I think the "Govopoly" as famous trader Ed Seykota calls it is more like a cancer than the duckweed he compares it to. Either way, it is exponential growth that eventually smothers the host.

As Alexander Fraser Tytler wrote:

“A democracy cannot exist as a permanent form of government. It can only exist until the voters discover that they can vote themselves largesse from the public treasury. From that moment on, the majority always votes for the candidates promising the most benefits from the public treasury with the result that a democracy always collapses over loose fiscal policy, always followed by a dictatorship. The average age of the world's greatest civilizations has been 200 years. These nations have progressed through this sequence: From bondage to spiritual faith; From spiritual faith to great courage; From courage to liberty; From liberty to abundance; From abundance to selfishness; From selfishness to apathy; From apathy to dependence; From dependence back into bondage.

Or, as Ben Franklin famously quipped:
“Those who would give up essential liberty to purchase a little temporary safety deserve neither liberty nor safety.

Neither these guys could have foreseen the efficiency with which technology could be wielded by corporations, government and the technocratic elite to control society.

@Ramon E Alvarez tracking this for a slightly different angle I think this is troubling for similar reasons that the current environment in this country is troubling—data is being shared and pooled and sold just like this rich now in the name of selling you things. Algorithms that tailor choices are in fact controlling your environment, not sure why it’s better if it’s for capitalist purposes.

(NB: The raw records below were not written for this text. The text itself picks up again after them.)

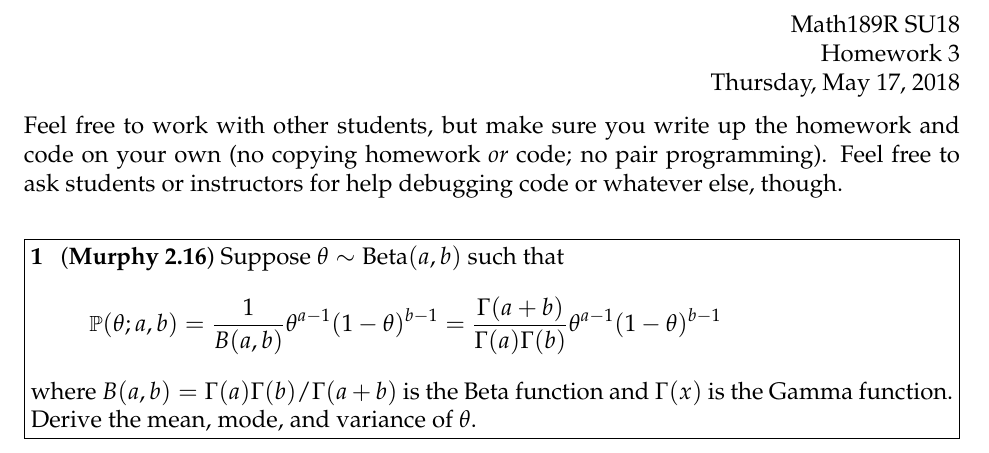
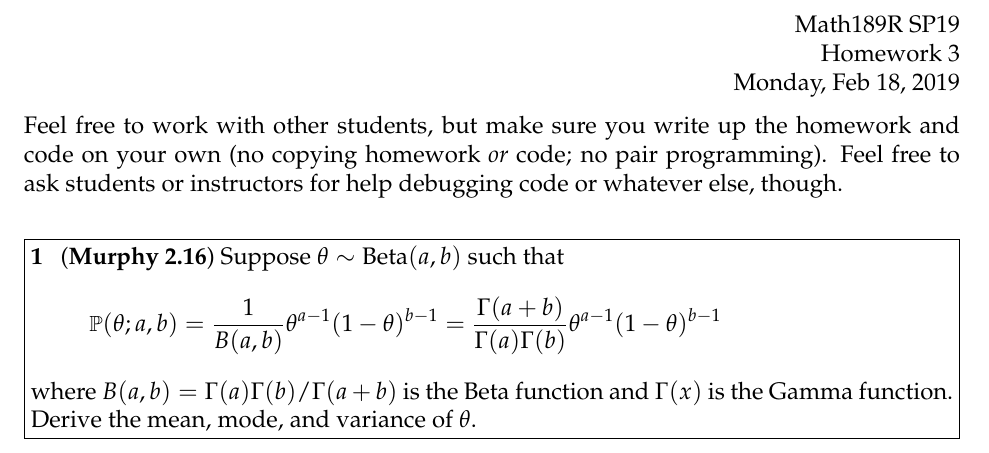
Before and after one commit to math189sp19/math189su19, a LaTeX problem sheet (homework/hw3/hw3.tex): part of page 1 of 2, cut so that both start at the same text. Compiled offline with pdfLaTeX.

Commit message:
Update hw3.tex

```diff
--- a/homework/hw3/hw3.tex
+++ b/homework/hw3/hw3.tex
@@ -10,9 +10,9 @@
 
 % info for header block in upper right hand corner
 \name{}
-\class{Math189R SU18}
+\class{Math189R SP19}
 \assignment{Homework 3}
-\duedate{Thursday, May 17, 2018}
+\duedate{Monday, Feb 18, 2019}
 
 \begin{document}
 
```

What the IMF is really saying is “you know banks should really catch up to the market here.

And yea, the monitoring and social media stuff by govt is scary too—right now the only real “defense” is obscurity and a strong legal system. Both under threat

@Nate R. interesting thread.  I am going to ask a question that may take us further afield and potentially off-topic... but I am also going to tie it back to real estate!  Here goes.

You said "The big banks cannot adapt fast enough and are being replaced by Fintech upstarts."  Isn't this... not the case?  To be clear, I wish that it were... but I've been pretty disappointed at how much Fintech upstarts haven't done this.  I guess you could argue that it's because of regulation that favors the established big banks... but again, it's still the case so far.  So I'm still waiting for the Fintech!  And, there are even some big bank products that are pretty good - for example, Zelle.

Real estate tie-in: I use Zillow Rental Manager and have been pretty happy with it.  Is Zillow Fintech?

Thoughts?

Originally posted by @Nicholas L. :

@Nate R. interesting thread.  I am going to ask a question that may take us further afield and potentially off-topic... but I am also going to tie it back to real estate!  Here goes.

You said "The big banks cannot adapt fast enough and are being replaced by Fintech upstarts."  Isn't this... not the case?  To be clear, I wish that it were... but I've been pretty disappointed at how much Fintech upstarts haven't done this.  I guess you could argue that it's because of regulation that favors the established big banks... but again, it's still the case so far.  So I'm still waiting for the Fintech!  And, there are even some big bank products that are pretty good - for example, Zelle.

Real estate tie-in: I use Zillow Rental Manager and have been pretty happy with it.  Is Zillow Fintech?

Thoughts?

I might have exaggerated the threat of the "upstarts" a bit. Also, I guess I proposed a false dichotomy where only fintech upstarts offer innovative products. 

Is PayPal an upstart or are they now a big, established financial company? They have KYC procedures and seem to be heavily regulated like a bank, and they're tied to the traditional banking system. What about Square? It is making big investments in Bitcoin.

In our terminal version of capitalism, the large corporations, through regulatory capture and monopoly trade practices, gobble up the competition. Many of the innovative companies today will probably become "features" in established companies. 

The point I was trying to make earlier is that the Brave New World that the technocrats want is much closer than people realize.